Most Saturday mornings when I was a kid, my mom would tell me to clean my room. I wasn’t allowed to come out until everything was spotless, including my dreaded clean up spaces: under the bed and in my closet: the two places I enjoyed shoving things to give the illusion of cleanliness.
I would begrudgingly head upstairs after breakfast, isolated in my room; flipping through old yearbooks, painting my nails, and occasionally, painstakingly making piles to be organized and never quite knowing how to organize them. Sometimes, I’d be in there all day — the task monotonous, but the time soaring by.

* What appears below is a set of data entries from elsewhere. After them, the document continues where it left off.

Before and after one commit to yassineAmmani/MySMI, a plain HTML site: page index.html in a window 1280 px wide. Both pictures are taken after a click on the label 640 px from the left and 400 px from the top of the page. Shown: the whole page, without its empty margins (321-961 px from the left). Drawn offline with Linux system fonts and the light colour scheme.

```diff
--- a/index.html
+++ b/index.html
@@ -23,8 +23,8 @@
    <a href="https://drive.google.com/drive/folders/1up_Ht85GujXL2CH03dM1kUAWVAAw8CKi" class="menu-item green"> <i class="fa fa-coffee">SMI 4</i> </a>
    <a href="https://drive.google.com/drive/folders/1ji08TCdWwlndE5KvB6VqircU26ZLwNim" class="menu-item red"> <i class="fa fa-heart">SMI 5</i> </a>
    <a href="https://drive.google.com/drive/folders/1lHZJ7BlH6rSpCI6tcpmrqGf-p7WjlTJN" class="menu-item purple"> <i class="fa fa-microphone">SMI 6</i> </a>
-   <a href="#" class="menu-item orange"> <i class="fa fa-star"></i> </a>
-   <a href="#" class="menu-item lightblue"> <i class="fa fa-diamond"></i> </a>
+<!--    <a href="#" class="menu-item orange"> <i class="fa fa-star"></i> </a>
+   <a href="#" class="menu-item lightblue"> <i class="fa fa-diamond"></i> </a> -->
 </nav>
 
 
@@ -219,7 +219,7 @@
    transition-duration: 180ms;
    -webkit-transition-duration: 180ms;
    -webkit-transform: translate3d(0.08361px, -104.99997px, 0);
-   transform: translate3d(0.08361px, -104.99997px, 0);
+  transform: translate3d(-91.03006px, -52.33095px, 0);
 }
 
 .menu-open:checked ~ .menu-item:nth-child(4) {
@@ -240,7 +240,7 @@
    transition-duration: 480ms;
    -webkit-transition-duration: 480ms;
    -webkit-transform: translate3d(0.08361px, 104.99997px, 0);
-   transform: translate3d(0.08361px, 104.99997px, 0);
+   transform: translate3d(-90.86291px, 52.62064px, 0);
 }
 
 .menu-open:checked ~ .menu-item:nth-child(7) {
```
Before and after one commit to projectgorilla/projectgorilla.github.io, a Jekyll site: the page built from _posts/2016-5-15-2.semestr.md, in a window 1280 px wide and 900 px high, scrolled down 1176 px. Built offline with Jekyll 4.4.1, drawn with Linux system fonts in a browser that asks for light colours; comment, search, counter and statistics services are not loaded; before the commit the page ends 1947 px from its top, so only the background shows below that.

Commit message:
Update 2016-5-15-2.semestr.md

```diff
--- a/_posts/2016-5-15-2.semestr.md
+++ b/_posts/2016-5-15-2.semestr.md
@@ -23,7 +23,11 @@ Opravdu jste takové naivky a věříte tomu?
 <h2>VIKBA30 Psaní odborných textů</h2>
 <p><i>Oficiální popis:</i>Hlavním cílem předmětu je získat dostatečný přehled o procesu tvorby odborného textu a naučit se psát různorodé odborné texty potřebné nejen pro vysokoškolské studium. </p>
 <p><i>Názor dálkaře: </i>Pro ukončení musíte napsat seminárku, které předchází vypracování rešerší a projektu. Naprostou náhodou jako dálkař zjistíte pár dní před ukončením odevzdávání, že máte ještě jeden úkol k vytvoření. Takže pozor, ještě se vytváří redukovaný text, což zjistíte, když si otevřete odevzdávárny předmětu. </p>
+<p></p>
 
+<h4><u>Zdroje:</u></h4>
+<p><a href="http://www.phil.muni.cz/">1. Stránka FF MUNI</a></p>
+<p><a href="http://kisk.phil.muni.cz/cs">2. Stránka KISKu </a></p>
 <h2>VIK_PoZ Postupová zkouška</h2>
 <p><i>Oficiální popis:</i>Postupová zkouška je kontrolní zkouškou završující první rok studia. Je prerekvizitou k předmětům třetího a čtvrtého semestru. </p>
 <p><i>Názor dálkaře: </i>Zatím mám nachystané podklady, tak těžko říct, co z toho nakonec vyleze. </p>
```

Many people have been experiencing this same bizarro phenomenon with the pandemic isolation. Where have the last 14 months gone? Without set routines and social interaction, I've had a hard time creating structures that provide a familiar sense of time. Every day has started to feel like a Saturday cleaning my room.
My kids are growing and changing, but since we are never apart, I just don’t notice it.
At the beginning of the shelter in place, I began to see a new baby around my townhouse complex, carried around by his grandfather. He speaks no English, but we always seemed to be out for a short walk the same time each day, so we started waving to each other. A nice, silent, neighborly relationship developed.